• _TASK STATEMENT_
Count how many lines of the listing contain "Anniversary", then give that number and nothing more.

• _PROVIDED ENTRIES_
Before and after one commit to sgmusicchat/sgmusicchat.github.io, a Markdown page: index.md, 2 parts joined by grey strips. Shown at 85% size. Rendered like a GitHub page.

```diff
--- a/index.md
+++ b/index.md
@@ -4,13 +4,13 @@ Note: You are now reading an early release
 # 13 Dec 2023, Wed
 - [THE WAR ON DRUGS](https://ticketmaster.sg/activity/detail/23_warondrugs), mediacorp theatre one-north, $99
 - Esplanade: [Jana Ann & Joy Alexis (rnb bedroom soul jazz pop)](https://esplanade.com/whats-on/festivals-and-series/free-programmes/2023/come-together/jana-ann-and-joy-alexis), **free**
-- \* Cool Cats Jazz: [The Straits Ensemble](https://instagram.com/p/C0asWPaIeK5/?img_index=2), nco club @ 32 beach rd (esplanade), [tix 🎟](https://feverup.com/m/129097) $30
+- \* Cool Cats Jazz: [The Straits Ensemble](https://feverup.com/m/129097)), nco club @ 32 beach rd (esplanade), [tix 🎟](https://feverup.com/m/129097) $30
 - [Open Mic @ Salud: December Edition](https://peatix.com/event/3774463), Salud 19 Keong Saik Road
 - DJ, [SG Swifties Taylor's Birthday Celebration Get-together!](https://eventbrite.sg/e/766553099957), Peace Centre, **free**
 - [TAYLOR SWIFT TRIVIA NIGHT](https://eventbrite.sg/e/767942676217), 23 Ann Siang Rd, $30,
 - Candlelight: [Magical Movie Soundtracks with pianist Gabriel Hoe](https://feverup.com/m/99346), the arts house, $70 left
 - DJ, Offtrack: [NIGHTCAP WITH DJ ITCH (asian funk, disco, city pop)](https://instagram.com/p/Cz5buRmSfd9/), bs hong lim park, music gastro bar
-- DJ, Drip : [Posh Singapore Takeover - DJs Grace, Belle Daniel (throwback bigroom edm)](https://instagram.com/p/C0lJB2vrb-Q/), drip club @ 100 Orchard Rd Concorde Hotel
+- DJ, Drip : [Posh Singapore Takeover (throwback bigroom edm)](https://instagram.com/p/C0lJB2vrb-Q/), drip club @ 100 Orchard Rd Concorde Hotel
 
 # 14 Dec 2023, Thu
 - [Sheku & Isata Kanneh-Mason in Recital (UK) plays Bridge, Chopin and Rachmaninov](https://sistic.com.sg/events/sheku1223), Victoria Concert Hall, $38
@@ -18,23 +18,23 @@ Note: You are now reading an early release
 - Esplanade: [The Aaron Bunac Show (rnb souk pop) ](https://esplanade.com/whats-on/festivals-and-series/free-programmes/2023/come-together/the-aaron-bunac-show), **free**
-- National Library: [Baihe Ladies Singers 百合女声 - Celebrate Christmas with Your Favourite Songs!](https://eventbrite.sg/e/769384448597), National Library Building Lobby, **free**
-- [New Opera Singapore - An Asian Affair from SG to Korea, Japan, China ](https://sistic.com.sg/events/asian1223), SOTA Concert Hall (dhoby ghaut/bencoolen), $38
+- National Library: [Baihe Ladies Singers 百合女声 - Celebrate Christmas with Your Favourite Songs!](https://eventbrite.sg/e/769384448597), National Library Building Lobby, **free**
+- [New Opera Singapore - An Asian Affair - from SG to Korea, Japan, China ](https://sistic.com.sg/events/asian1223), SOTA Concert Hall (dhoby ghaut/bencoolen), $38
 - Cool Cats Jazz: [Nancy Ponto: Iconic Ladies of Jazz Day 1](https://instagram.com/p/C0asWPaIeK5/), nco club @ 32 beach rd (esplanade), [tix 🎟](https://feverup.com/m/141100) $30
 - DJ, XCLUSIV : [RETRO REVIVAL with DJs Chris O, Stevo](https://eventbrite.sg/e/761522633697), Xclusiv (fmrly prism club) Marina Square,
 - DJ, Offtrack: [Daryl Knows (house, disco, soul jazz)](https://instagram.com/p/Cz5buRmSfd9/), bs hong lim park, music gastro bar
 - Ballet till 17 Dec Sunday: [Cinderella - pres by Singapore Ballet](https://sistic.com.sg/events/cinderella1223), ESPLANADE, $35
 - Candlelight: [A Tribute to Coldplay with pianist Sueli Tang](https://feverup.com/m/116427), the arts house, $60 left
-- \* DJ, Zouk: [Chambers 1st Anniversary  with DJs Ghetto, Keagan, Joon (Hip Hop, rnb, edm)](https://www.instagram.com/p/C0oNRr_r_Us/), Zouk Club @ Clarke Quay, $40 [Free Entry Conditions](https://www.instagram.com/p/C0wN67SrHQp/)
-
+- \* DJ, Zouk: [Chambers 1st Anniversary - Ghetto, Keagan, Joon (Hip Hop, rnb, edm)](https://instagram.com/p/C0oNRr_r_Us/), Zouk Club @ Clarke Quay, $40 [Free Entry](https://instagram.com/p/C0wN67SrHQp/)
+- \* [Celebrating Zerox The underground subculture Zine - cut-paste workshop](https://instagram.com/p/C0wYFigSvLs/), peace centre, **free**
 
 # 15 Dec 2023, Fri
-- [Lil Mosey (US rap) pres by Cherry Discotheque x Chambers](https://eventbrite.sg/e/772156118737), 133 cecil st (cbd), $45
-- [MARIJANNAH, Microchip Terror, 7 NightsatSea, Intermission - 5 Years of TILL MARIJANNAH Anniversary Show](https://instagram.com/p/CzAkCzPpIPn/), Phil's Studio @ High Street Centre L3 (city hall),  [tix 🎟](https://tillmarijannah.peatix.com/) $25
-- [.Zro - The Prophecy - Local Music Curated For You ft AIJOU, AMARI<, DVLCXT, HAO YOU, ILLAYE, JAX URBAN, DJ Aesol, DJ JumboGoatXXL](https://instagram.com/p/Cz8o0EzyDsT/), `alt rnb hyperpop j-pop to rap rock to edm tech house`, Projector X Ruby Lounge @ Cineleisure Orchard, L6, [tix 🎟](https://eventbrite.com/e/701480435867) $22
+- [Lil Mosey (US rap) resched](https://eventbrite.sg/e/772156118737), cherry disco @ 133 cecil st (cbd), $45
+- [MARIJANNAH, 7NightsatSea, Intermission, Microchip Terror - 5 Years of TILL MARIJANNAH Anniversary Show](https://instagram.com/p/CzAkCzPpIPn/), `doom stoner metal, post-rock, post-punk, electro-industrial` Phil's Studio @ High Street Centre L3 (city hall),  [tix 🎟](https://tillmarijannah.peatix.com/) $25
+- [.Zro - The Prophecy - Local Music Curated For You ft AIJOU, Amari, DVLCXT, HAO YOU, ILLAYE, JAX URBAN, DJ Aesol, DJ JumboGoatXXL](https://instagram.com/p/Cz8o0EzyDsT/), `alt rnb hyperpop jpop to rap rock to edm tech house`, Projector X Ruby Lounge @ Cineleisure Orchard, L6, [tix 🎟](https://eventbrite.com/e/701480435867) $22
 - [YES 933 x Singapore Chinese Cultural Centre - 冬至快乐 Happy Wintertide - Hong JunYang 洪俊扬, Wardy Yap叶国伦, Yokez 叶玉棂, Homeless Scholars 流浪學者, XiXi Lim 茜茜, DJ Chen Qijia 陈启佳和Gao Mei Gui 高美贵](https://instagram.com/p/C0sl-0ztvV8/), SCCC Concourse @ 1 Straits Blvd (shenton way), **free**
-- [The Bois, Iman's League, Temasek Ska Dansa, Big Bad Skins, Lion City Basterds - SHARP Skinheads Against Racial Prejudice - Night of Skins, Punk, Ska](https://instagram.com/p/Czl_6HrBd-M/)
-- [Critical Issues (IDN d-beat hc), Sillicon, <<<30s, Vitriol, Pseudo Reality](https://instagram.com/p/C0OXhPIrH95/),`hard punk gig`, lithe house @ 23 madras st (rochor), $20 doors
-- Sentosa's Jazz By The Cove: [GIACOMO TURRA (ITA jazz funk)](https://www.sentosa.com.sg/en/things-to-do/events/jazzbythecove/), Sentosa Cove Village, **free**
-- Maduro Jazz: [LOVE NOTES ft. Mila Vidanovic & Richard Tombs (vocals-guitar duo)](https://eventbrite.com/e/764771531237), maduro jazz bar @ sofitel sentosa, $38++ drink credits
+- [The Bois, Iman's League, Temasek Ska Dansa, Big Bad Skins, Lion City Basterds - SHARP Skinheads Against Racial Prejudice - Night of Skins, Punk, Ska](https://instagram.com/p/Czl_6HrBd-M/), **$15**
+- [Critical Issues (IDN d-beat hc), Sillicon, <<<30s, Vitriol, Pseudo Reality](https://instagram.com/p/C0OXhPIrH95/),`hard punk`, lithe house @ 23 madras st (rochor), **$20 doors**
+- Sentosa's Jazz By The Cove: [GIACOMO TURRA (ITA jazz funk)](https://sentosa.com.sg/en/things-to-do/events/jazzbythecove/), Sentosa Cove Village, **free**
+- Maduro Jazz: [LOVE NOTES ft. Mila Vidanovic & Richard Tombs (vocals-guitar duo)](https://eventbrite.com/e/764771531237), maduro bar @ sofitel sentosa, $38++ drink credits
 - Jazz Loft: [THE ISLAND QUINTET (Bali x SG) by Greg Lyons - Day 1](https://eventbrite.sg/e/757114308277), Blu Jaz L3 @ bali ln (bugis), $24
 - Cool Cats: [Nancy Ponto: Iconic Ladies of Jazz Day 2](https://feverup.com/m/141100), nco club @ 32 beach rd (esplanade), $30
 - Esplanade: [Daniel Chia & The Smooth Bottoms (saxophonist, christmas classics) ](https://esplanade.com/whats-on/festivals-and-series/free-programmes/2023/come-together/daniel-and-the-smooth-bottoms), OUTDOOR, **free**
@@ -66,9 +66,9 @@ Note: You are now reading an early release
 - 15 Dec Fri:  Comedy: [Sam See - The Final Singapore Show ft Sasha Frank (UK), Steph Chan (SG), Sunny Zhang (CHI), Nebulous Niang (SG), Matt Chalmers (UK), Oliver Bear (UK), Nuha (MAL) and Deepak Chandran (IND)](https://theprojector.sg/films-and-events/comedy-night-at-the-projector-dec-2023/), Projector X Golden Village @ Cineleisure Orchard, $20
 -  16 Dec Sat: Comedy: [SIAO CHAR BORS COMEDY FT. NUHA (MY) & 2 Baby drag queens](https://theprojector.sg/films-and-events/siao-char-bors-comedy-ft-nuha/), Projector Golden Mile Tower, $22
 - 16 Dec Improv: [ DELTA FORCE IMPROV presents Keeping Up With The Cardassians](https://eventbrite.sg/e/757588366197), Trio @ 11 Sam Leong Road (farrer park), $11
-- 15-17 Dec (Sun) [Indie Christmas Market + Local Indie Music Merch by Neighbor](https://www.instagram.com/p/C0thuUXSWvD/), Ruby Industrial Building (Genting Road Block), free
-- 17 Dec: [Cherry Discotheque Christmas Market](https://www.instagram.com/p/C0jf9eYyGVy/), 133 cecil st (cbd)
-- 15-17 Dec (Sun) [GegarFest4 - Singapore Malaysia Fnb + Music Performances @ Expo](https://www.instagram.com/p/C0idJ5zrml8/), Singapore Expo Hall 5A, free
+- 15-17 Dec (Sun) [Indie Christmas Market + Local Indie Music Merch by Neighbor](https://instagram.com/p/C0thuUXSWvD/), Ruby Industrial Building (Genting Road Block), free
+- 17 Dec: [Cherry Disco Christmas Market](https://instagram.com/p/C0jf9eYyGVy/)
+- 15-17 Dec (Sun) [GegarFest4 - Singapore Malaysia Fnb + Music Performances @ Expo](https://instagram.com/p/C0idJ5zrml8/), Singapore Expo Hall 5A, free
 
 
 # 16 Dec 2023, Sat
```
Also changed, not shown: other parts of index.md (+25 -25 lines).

• _WRITTEN SOLUTION_
4